PROBLEM TO WORK ON >> Within the entries below, every line containing "Sciences" is to be copied.
----
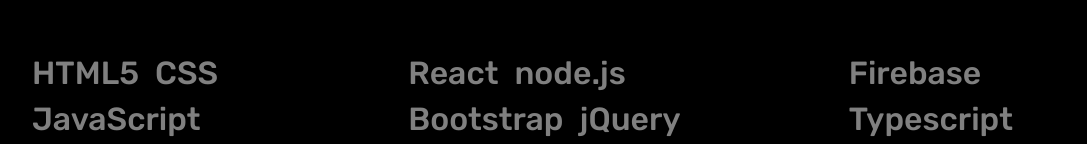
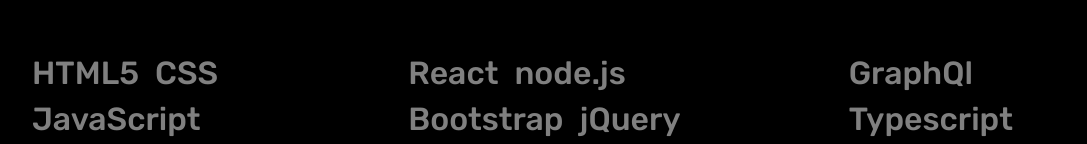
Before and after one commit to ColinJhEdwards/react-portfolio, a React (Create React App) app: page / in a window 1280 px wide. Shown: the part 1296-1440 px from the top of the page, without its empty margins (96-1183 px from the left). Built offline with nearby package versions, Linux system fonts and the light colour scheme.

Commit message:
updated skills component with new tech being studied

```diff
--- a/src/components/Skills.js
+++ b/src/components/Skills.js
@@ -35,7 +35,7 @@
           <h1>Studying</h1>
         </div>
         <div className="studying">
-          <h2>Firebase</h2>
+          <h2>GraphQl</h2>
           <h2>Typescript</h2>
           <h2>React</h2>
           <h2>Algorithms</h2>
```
----
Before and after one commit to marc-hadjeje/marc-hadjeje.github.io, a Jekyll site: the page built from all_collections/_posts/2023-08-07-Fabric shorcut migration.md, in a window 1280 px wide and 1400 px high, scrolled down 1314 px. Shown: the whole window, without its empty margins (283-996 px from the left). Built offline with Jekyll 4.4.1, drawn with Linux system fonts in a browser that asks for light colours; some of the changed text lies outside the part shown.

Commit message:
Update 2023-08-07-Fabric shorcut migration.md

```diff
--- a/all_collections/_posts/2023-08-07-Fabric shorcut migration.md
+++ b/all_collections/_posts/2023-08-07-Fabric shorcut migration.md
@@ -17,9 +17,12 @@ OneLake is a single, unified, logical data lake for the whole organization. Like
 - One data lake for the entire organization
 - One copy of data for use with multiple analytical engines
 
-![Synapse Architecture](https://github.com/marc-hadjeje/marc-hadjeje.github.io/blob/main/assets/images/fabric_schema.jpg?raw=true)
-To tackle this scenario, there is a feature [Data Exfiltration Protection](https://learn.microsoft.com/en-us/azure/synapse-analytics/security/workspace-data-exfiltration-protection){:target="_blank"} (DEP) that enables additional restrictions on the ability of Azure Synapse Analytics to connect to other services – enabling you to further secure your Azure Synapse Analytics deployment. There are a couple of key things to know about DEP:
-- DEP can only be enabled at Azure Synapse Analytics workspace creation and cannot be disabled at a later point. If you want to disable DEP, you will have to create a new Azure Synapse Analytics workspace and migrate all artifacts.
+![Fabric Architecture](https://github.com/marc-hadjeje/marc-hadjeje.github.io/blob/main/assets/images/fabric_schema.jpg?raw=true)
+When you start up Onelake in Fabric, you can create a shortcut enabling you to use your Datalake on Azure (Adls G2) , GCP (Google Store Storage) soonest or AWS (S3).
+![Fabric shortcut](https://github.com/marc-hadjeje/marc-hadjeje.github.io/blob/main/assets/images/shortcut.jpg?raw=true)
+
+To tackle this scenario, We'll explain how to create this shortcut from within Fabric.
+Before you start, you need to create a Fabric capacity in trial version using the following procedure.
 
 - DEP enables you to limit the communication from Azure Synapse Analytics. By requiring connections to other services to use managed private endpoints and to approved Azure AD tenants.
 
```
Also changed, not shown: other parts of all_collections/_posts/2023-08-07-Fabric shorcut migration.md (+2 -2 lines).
----
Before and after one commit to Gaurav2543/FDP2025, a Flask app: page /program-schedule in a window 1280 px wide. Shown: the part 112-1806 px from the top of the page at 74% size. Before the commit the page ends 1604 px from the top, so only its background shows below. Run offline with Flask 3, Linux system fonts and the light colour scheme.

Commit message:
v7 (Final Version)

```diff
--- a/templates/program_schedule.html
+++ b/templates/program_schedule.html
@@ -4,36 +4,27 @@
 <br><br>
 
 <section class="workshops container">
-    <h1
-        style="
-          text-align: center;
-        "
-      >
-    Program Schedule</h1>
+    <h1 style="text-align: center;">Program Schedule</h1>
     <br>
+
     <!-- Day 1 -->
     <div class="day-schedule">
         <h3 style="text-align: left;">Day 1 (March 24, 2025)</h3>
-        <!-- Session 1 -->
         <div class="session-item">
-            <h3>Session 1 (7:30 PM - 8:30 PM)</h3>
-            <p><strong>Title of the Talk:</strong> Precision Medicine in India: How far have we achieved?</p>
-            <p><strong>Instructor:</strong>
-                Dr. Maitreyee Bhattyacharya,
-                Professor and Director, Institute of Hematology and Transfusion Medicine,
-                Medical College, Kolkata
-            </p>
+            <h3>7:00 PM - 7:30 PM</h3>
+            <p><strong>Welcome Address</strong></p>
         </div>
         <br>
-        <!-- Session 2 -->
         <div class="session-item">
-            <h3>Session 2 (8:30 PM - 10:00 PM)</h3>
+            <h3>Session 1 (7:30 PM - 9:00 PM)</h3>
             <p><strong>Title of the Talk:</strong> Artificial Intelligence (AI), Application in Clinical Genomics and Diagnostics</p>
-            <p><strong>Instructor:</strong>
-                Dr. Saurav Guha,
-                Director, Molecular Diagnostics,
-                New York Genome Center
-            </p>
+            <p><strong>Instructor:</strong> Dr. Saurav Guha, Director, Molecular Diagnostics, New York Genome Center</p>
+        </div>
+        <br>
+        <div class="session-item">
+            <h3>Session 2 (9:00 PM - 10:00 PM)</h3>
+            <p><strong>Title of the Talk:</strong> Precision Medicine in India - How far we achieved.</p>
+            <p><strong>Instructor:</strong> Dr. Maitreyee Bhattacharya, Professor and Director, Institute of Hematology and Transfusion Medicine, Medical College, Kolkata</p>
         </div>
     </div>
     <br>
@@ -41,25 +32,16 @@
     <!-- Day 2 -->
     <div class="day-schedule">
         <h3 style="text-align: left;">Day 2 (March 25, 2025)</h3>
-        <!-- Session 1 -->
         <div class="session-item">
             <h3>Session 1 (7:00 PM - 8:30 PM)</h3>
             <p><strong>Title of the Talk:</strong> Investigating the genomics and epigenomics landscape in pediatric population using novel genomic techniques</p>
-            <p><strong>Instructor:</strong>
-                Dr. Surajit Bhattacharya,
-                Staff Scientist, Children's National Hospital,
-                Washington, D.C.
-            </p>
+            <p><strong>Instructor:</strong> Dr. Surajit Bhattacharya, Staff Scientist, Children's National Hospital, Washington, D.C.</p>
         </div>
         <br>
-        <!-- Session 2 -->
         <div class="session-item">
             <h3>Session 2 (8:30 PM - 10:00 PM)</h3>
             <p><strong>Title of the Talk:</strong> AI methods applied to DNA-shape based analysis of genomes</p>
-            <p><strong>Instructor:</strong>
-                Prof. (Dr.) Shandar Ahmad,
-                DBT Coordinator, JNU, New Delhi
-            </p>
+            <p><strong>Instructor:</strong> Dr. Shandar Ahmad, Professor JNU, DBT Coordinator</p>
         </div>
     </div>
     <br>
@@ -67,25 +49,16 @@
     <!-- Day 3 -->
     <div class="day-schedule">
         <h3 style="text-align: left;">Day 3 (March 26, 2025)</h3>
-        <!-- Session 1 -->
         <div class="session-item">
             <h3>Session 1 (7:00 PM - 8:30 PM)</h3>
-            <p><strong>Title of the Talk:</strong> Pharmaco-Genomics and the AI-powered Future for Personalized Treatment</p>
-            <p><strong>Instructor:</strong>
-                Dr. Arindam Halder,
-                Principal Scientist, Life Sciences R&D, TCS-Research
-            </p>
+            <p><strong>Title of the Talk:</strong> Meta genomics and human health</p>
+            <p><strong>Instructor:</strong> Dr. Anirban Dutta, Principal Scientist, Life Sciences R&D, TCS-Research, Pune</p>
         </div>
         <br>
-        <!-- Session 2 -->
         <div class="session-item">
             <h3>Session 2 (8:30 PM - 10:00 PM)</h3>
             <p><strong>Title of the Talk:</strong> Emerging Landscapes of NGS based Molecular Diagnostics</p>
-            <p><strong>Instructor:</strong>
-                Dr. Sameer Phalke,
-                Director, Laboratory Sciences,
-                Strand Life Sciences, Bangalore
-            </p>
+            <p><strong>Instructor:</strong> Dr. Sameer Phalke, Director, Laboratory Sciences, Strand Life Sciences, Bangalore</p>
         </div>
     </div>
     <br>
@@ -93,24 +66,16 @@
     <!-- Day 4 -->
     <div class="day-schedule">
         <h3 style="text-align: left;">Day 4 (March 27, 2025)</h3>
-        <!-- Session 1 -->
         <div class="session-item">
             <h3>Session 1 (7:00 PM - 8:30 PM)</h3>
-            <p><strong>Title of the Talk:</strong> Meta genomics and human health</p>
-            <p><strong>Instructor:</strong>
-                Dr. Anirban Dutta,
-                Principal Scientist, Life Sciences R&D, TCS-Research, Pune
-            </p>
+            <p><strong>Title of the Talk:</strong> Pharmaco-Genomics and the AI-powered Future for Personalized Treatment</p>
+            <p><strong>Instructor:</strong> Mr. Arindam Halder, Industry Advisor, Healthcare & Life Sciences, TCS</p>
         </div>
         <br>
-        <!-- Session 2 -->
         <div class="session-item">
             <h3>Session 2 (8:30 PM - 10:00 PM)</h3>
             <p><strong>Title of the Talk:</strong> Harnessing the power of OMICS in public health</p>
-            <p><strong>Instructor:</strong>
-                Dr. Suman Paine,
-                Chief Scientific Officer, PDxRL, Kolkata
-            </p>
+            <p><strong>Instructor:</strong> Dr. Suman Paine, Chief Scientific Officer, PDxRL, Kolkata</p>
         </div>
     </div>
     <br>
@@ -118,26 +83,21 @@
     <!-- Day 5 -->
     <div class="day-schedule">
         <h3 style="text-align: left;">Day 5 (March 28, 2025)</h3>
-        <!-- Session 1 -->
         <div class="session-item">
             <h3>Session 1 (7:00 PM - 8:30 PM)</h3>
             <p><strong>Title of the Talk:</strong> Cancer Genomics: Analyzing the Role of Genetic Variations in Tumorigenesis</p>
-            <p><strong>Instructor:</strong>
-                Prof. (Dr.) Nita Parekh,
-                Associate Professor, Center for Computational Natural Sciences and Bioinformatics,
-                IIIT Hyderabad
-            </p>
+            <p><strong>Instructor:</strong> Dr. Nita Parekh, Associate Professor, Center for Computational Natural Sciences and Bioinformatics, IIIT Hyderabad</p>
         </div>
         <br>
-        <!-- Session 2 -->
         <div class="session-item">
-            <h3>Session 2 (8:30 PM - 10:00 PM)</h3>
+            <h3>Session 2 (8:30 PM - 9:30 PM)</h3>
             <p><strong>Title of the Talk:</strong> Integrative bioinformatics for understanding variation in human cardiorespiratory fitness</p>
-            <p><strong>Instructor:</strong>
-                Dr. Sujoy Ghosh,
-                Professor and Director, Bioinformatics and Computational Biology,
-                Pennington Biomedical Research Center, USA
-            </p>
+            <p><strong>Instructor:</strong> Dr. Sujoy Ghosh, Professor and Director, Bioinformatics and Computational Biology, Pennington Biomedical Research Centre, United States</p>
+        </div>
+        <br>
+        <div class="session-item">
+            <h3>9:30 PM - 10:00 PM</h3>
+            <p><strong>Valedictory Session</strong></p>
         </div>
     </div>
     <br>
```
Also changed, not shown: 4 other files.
----
PROBLEM SOLUTION >>
-                Principal Scientist, Life Sciences R&D, TCS-Research
+            <p><strong>Instructor:</strong> Dr. Anirban Dutta, Principal Scientist, Life Sciences R&D, TCS-Research, Pune</p>
-                Director, Laboratory Sciences,
-                Strand Life Sciences, Bangalore
+            <p><strong>Instructor:</strong> Dr. Sameer Phalke, Director, Laboratory Sciences, Strand Life Sciences, Bangalore</p>
-                Principal Scientist, Life Sciences R&D, TCS-Research, Pune
+            <p><strong>Instructor:</strong> Mr. Arindam Halder, Industry Advisor, Healthcare & Life Sciences, TCS</p>
-                Associate Professor, Center for Computational Natural Sciences and Bioinformatics,
+            <p><strong>Instructor:</strong> Dr. Nita Parekh, Associate Professor, Center for Computational Natural Sciences and Bioinformatics, IIIT Hyderabad</p>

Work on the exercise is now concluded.